Who will ever forget Martin Luther King’s great “I have a dream” speech, one of the most important pieces of oratory in American history?

Who will ever forget the moving strains of “We Shall Overcome,” the song of the March?

What I hope for today’s celebration of that March that changed us all is that we will be able to acknowledge and recognize how much we have overcome. My prayer today is that everybody will heed Dr. King’s admonition that we not drink from the cup of bitterness.

I leave you with a quote from John McWhorter’s must-read piece in the Wall Street Journal on how we should honor Dr. King’s death today:

It is easy to forget what an awesome moral landmark it was for an oppressed group to force the larger society to outlaw barriers to its success. But the victory of the 1964 and 1965 laws had an even greater impact than prohibiting segregation and racial discrimination in voter registration: It changed the culture. Personal racist sentiment rapidly became socially proscribed. The Norman Lear sitcoms of the early 1970s, in which bigoted whites were regularly held up to ridicule, would have been unthinkable just 10 years before….

Today's struggle should focus on three priorities. First, the war on drugs, a policy that unnecessarily tears apart black families and neighborhoods.
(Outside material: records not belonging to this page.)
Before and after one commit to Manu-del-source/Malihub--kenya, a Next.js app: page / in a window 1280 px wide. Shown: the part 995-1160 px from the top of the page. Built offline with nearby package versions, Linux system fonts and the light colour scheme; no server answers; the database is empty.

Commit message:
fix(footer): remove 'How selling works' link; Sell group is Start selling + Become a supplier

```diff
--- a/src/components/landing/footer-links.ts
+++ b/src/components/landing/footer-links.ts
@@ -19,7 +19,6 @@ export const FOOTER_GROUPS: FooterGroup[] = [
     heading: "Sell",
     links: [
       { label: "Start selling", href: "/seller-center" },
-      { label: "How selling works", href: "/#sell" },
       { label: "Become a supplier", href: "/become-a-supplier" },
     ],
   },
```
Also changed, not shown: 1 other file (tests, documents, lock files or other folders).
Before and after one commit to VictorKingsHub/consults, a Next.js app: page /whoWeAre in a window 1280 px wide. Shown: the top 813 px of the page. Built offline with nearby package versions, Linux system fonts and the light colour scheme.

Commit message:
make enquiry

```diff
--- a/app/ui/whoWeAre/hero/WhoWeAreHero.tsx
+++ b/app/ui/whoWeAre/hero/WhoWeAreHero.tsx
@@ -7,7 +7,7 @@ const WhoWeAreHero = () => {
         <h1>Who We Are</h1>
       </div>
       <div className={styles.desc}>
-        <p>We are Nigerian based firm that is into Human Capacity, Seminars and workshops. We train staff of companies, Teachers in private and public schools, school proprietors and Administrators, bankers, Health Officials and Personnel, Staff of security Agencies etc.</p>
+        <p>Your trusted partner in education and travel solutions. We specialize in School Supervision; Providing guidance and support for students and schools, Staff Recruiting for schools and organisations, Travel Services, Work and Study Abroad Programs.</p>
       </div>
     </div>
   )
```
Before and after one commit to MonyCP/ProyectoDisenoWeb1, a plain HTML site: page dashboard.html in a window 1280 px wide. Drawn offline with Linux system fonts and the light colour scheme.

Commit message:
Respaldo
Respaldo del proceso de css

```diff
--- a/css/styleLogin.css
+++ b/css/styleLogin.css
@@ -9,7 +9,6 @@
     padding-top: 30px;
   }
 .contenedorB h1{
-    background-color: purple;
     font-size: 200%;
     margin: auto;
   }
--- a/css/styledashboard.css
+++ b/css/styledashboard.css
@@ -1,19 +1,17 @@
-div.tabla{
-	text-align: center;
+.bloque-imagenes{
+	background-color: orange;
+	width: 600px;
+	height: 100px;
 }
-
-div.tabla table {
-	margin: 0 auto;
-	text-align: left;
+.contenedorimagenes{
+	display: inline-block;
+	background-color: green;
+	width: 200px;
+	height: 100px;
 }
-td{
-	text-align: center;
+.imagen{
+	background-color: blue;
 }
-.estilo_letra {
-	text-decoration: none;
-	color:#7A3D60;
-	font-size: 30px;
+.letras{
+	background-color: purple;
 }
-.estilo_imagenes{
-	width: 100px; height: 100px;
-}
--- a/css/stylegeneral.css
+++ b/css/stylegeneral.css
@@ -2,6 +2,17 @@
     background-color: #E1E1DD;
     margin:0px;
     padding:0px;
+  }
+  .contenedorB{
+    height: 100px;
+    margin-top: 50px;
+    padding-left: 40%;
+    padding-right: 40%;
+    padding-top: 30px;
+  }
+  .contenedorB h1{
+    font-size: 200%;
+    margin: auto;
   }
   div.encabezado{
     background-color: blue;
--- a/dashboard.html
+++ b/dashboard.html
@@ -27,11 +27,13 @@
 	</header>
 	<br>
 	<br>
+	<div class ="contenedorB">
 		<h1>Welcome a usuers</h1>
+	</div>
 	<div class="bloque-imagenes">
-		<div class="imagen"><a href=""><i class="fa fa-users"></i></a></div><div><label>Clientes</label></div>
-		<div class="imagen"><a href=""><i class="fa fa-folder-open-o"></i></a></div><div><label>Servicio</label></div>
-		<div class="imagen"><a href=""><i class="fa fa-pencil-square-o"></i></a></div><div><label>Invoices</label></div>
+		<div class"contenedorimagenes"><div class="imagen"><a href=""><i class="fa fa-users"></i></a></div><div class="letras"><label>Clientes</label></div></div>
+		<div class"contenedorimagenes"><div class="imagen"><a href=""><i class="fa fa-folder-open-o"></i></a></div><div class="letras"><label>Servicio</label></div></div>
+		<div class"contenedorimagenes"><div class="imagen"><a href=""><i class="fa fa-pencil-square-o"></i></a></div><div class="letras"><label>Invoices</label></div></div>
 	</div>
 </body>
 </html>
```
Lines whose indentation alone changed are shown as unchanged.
Second, community colleges and vocational education, which are invaluable in helping black Americans get ahead. And third, the AIDS and obesity epidemics, which are ravaging black communities.

Instead, in recent years, the black middle class has flourished. Housing segregation for blacks is the lowest it has been since the 1920s. And a black president has been elected twice. Yet the fury persists, since what actually rankles these critics is the threat to what they feel is their very identity: underdogs with a bone to pick.

This is not where the March on Washington was pointing us. There is work left, but we are free at last. No, we aren't living in a "post-racial" America, but that fantasy will never be realized. What we black Americans are free to do, in a permanently imperfect world, is shape our own destiny together.

In 2013, how white people feel about us has nothing to do with that task. Only by facing that reality will we truly honor the legacy of Martin Luther King Jr.